----- Provided information

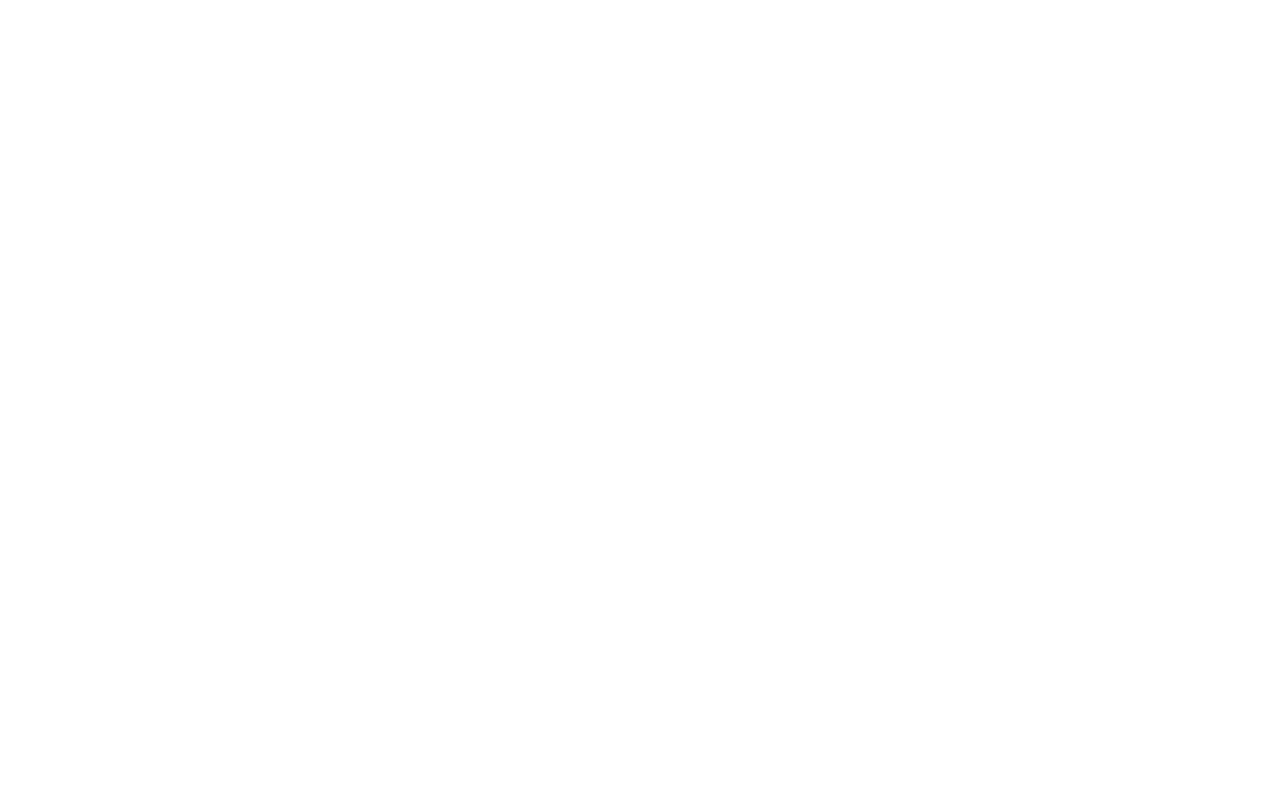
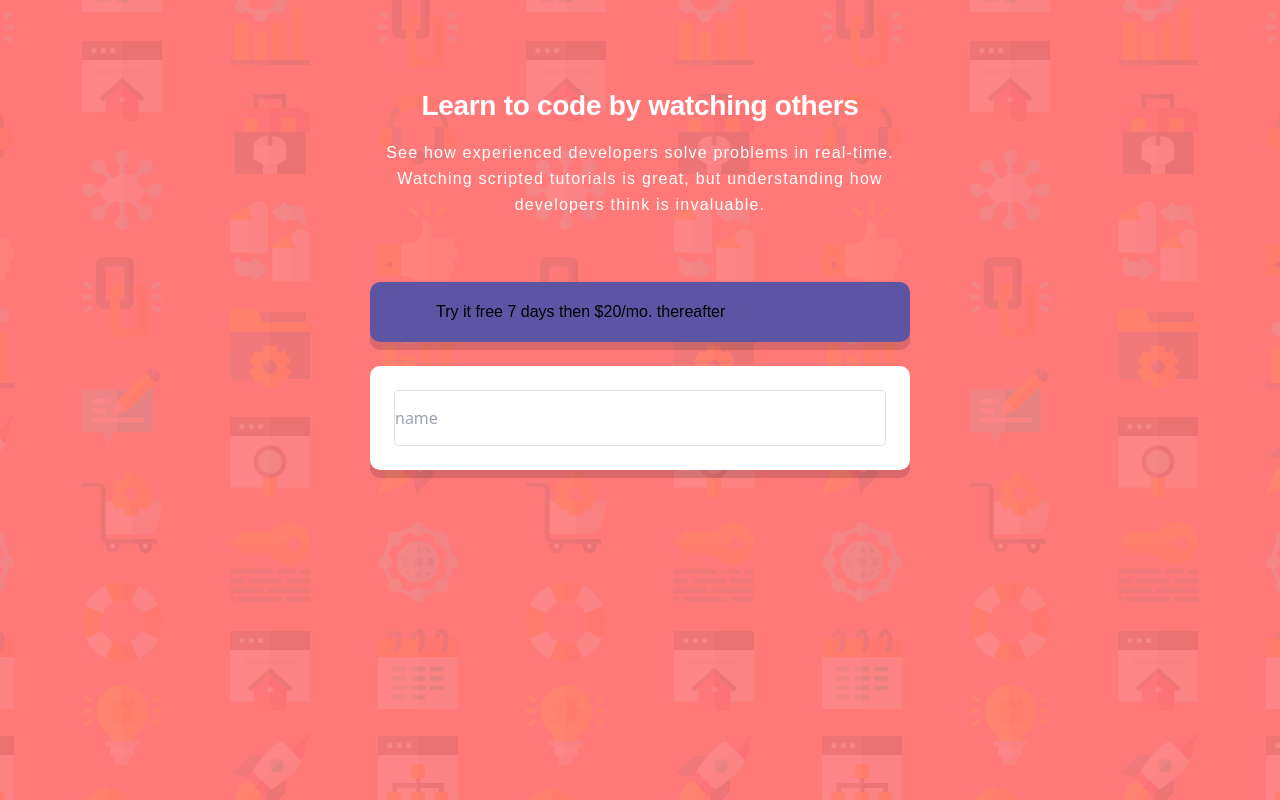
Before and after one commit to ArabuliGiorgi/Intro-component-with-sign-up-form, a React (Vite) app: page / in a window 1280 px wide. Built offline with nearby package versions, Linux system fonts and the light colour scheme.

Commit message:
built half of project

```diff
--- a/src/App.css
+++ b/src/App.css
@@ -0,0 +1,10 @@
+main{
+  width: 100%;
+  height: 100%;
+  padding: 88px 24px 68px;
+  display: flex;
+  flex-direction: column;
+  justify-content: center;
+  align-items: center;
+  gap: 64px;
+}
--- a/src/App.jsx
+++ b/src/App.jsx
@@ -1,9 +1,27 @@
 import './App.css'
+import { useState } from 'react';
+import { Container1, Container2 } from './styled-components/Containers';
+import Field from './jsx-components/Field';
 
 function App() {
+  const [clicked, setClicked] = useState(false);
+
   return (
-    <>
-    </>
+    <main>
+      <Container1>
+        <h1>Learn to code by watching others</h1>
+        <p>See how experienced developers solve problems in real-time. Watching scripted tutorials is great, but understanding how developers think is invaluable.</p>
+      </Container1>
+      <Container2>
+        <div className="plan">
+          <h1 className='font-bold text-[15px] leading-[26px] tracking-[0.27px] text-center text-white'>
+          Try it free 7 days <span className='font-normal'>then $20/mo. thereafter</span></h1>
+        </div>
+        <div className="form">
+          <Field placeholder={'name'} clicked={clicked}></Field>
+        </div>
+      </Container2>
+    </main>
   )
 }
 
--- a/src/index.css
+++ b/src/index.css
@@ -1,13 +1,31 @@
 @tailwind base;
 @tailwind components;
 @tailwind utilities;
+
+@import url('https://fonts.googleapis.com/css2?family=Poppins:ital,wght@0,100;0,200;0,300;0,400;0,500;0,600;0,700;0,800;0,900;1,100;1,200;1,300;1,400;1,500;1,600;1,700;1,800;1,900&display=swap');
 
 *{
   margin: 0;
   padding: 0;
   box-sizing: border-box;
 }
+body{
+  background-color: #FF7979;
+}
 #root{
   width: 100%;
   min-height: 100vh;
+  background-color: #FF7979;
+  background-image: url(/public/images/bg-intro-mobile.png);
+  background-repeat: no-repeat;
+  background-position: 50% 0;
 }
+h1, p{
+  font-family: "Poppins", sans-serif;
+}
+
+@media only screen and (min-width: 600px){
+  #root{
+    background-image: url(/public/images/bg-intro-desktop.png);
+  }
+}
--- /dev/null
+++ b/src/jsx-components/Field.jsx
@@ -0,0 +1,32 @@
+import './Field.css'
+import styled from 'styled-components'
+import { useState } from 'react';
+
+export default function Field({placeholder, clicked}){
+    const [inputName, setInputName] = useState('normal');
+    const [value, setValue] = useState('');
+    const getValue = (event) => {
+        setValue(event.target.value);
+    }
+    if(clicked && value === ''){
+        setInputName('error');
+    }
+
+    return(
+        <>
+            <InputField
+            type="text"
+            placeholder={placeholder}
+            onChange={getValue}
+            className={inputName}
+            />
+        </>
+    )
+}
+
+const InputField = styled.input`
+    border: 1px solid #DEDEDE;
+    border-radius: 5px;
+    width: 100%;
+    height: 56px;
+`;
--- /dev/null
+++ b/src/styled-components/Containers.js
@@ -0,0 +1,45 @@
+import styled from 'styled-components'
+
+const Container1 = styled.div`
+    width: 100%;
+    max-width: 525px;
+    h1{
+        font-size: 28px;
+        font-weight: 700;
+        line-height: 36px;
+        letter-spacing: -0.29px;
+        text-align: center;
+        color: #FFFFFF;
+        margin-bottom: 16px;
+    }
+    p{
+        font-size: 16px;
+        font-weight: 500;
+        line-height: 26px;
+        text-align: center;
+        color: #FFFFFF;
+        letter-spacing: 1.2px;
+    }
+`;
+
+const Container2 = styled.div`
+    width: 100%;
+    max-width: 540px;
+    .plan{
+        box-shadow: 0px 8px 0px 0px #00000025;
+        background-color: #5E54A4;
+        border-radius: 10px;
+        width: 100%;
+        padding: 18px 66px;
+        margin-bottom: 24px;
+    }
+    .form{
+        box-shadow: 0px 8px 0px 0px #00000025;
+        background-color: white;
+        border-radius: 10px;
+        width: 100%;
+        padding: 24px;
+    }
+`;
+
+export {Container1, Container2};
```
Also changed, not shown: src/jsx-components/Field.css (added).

----------

**What to do:**
Write the listing again exactly, duplicating every line and skipping the pictures.

**Expected output:**
Before and after one commit to ArabuliGiorgi/Intro-component-with-sign-up-form, a React (Vite) app: page / in a window 1280 px wide. Built offline with nearby package versions, Linux system fonts and the light colour scheme.

Commit message:
built half of project

```diff
--- a/src/App.css
+++ b/src/App.css
@@ -0,0 +1,10 @@
+main{
+  width: 100%;
+  height: 100%;
+  padding: 88px 24px 68px;
+  display: flex;
+  flex-direction: column;
+  justify-content: center;
+  align-items: center;
+  gap: 64px;
+}
--- a/src/App.jsx
+++ b/src/App.jsx
@@ -1,9 +1,27 @@
 import './App.css'
+import { useState } from 'react';
+import { Container1, Container2 } from './styled-components/Containers';
+import Field from './jsx-components/Field';
 
 function App() {
+  const [clicked, setClicked] = useState(false);
+
   return (
-    <>
-    </>
+    <main>
+      <Container1>
+        <h1>Learn to code by watching others</h1>
+        <p>See how experienced developers solve problems in real-time. Watching scripted tutorials is great, but understanding how developers think is invaluable.</p>
+      </Container1>
+      <Container2>
+        <div className="plan">
+          <h1 className='font-bold text-[15px] leading-[26px] tracking-[0.27px] text-center text-white'>
+          Try it free 7 days <span className='font-normal'>then $20/mo. thereafter</span></h1>
+        </div>
+        <div className="form">
+          <Field placeholder={'name'} clicked={clicked}></Field>
+        </div>
+      </Container2>
+    </main>
   )
 }
 
--- a/src/index.css
+++ b/src/index.css
@@ -1,13 +1,31 @@
 @tailwind base;
 @tailwind components;
 @tailwind utilities;
+
+@import url('https://fonts.googleapis.com/css2?family=Poppins:ital,wght@0,100;0,200;0,300;0,400;0,500;0,600;0,700;0,800;0,900;1,100;1,200;1,300;1,400;1,500;1,600;1,700;1,800;1,900&display=swap');
 
 *{
   margin: 0;
   padding: 0;
   box-sizing: border-box;
 }
+body{
+  background-color: #FF7979;
+}
 #root{
   width: 100%;
   min-height: 100vh;
+  background-color: #FF7979;
+  background-image: url(/public/images/bg-intro-mobile.png);
+  background-repeat: no-repeat;
+  background-position: 50% 0;
 }
+h1, p{
+  font-family: "Poppins", sans-serif;
+}
+
+@media only screen and (min-width: 600px){
+  #root{
+    background-image: url(/public/images/bg-intro-desktop.png);
+  }
+}
--- /dev/null
+++ b/src/jsx-components/Field.jsx
@@ -0,0 +1,32 @@
+import './Field.css'
+import styled from 'styled-components'
+import { useState } from 'react';
+
+export default function Field({placeholder, clicked}){
+    const [inputName, setInputName] = useState('normal');
+    const [value, setValue] = useState('');
+    const getValue = (event) => {
+        setValue(event.target.value);
+    }
+    if(clicked && value === ''){
+        setInputName('error');
+    }
+
+    return(
+        <>
+            <InputField
+            type="text"
+            placeholder={placeholder}
+            onChange={getValue}
+            className={inputName}
+            />
+        </>
+    )
+}
+
+const InputField = styled.input`
+    border: 1px solid #DEDEDE;
+    border-radius: 5px;
+    width: 100%;
+    height: 56px;
+`;
--- /dev/null
+++ b/src/styled-components/Containers.js
@@ -0,0 +1,45 @@
+import styled from 'styled-components'
+
+const Container1 = styled.div`
+    width: 100%;
+    max-width: 525px;
+    h1{
+        font-size: 28px;
+        font-weight: 700;
+        line-height: 36px;
+        letter-spacing: -0.29px;
+        text-align: center;
+        color: #FFFFFF;
+        margin-bottom: 16px;
+    }
+    p{
+        font-size: 16px;
+        font-weight: 500;
+        line-height: 26px;
+        text-align: center;
+        color: #FFFFFF;
+        letter-spacing: 1.2px;
+    }
+`;
+
+const Container2 = styled.div`
+    width: 100%;
+    max-width: 540px;
+    .plan{
+        box-shadow: 0px 8px 0px 0px #00000025;
+        background-color: #5E54A4;
+        border-radius: 10px;
+        width: 100%;
+        padding: 18px 66px;
+        margin-bottom: 24px;
+    }
+    .form{
+        box-shadow: 0px 8px 0px 0px #00000025;
+        background-color: white;
+        border-radius: 10px;
+        width: 100%;
+        padding: 24px;
+    }
+`;
+
+export {Container1, Container2};
```
Also changed, not shown: src/jsx-components/Field.css (added).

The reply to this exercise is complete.